══ Excerpted records

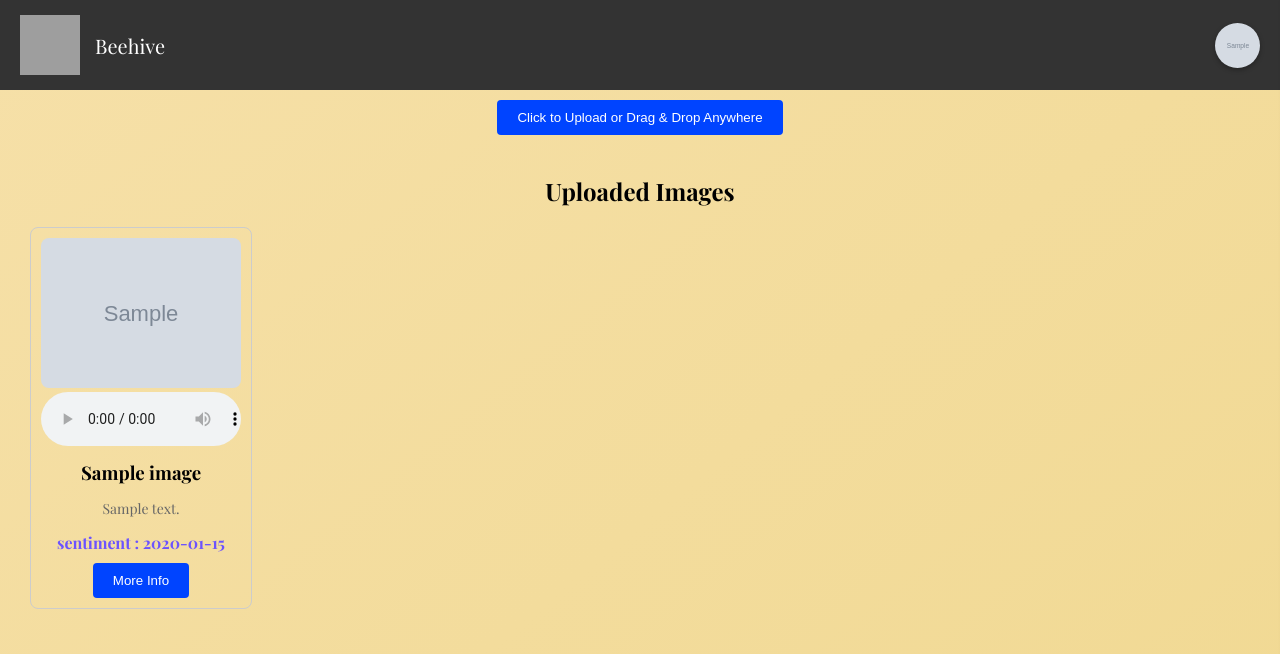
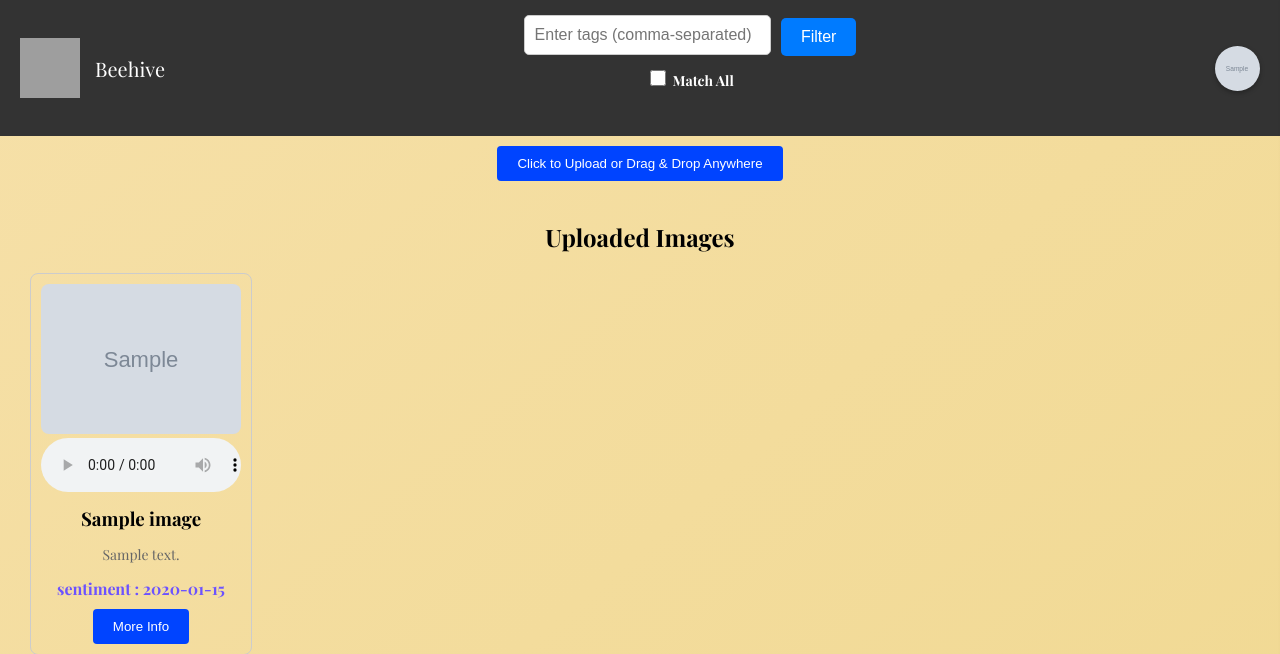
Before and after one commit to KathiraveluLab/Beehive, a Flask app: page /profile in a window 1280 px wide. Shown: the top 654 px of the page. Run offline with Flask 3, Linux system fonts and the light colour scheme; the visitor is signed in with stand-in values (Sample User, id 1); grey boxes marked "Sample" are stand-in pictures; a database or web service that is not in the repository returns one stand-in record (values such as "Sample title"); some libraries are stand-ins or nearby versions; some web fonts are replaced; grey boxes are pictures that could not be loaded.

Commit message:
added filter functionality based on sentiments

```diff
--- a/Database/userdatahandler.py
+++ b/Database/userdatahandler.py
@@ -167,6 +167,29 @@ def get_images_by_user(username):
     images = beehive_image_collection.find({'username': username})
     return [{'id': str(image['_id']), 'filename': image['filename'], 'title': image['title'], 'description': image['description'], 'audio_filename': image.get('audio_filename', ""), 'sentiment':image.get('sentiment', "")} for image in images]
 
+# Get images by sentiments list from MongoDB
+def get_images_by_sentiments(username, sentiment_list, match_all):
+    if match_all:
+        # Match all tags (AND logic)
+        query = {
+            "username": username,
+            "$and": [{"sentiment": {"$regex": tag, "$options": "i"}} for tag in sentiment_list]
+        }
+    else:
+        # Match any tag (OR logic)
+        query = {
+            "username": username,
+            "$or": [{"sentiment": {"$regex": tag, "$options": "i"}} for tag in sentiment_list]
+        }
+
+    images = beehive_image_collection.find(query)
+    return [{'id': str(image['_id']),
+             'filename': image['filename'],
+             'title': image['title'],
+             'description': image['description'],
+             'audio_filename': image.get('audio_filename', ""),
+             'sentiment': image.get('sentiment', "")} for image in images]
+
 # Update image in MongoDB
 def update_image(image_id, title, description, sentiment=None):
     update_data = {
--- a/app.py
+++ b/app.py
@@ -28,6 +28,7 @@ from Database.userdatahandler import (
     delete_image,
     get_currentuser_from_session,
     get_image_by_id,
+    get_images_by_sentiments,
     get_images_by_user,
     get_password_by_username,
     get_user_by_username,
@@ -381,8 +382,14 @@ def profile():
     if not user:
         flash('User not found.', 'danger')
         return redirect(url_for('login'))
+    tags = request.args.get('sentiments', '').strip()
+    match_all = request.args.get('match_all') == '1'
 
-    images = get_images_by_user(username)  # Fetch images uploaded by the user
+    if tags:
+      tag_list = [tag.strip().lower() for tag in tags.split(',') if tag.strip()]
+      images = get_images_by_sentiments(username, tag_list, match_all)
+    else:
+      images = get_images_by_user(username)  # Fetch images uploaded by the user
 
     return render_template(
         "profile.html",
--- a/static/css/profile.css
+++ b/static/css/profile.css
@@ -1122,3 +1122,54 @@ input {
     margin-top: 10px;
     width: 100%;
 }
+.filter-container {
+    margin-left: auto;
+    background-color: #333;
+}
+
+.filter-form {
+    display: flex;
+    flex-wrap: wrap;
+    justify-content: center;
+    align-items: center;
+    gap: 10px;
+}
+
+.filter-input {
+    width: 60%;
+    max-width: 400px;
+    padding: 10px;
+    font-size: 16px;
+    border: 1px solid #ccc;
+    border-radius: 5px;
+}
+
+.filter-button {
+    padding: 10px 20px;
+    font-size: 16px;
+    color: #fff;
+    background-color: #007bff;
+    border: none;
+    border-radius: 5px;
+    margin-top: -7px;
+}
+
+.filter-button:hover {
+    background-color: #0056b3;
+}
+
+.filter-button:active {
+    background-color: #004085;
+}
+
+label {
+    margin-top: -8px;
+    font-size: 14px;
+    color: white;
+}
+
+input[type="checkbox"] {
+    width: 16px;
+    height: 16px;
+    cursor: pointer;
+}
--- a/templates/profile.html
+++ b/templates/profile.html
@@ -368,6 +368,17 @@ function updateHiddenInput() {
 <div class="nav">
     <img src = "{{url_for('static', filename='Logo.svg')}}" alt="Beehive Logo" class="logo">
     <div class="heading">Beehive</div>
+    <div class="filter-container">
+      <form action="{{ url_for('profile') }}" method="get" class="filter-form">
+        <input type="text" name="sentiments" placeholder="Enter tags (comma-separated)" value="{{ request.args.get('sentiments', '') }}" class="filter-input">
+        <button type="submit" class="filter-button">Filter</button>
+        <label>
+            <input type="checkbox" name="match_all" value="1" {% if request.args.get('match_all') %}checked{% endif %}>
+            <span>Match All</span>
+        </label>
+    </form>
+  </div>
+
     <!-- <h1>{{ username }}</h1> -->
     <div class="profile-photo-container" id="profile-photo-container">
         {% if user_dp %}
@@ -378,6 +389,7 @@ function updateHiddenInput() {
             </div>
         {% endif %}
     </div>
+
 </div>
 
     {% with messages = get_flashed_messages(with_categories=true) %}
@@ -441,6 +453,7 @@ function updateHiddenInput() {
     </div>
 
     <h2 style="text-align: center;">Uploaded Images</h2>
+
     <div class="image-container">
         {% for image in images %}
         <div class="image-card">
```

════
══ Excerpted records

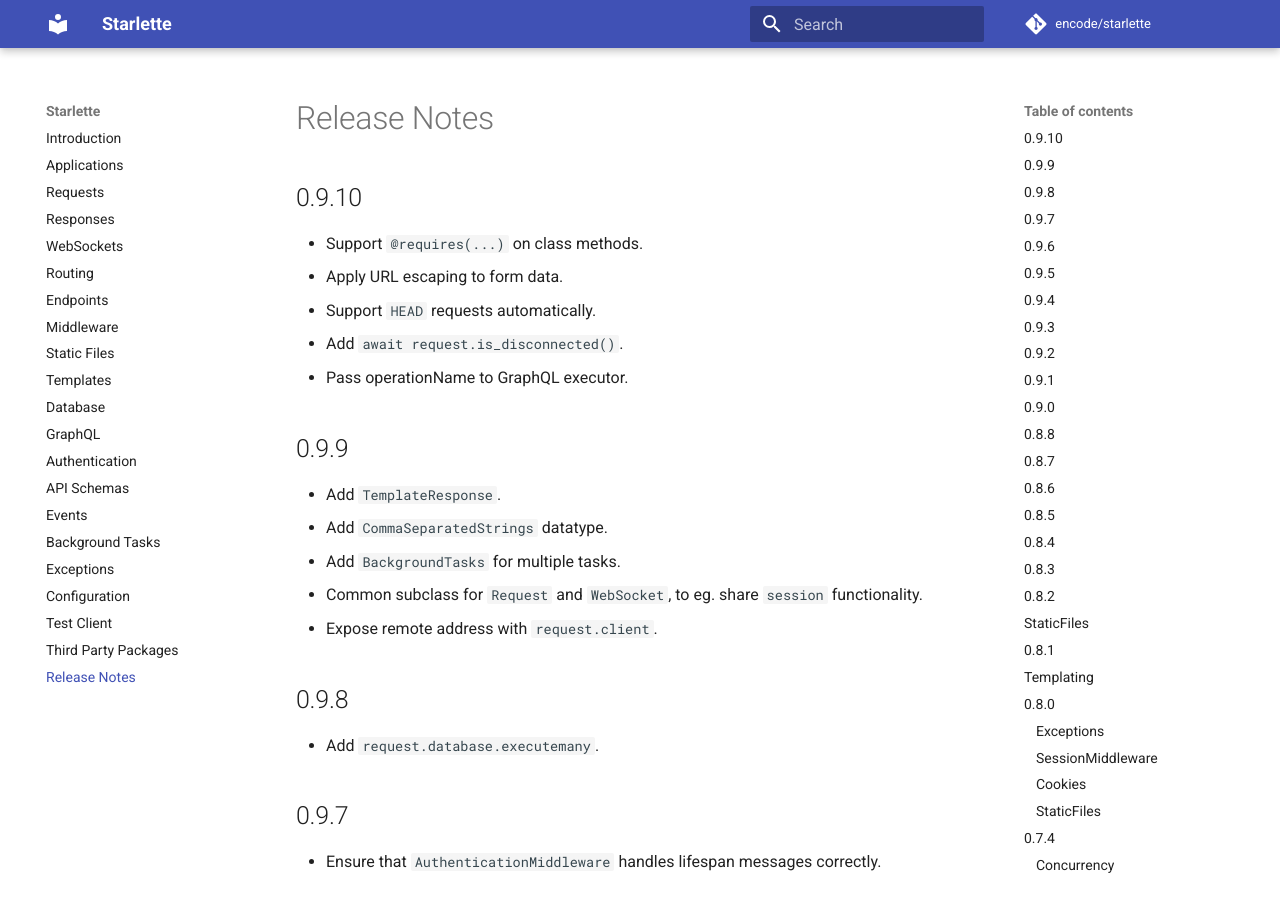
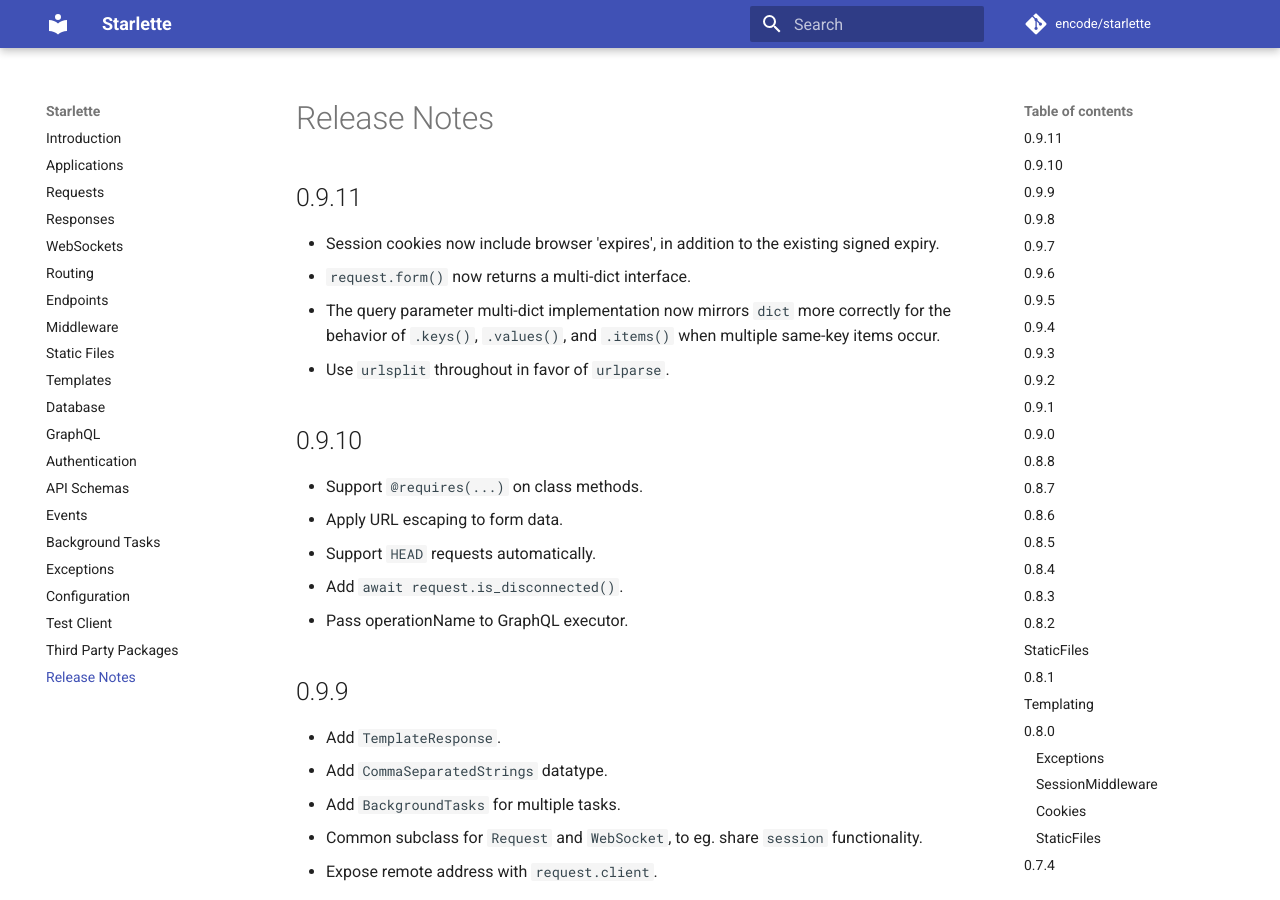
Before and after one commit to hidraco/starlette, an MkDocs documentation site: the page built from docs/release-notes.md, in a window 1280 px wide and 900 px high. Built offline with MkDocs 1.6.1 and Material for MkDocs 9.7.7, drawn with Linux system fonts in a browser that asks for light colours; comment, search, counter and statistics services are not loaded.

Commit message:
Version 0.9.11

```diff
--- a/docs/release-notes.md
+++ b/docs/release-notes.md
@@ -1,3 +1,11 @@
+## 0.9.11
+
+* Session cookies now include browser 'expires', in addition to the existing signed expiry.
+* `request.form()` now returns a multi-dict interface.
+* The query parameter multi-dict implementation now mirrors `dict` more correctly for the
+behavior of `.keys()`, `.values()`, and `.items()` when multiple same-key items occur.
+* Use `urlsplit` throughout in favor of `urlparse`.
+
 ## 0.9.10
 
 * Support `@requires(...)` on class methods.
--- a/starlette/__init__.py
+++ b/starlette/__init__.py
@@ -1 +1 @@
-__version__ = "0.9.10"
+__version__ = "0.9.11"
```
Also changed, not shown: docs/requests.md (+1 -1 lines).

════

### Exercise instructions
Line count for the word "static": please state how many lines of the records above contain it, and nothing else.

### Problem solution
3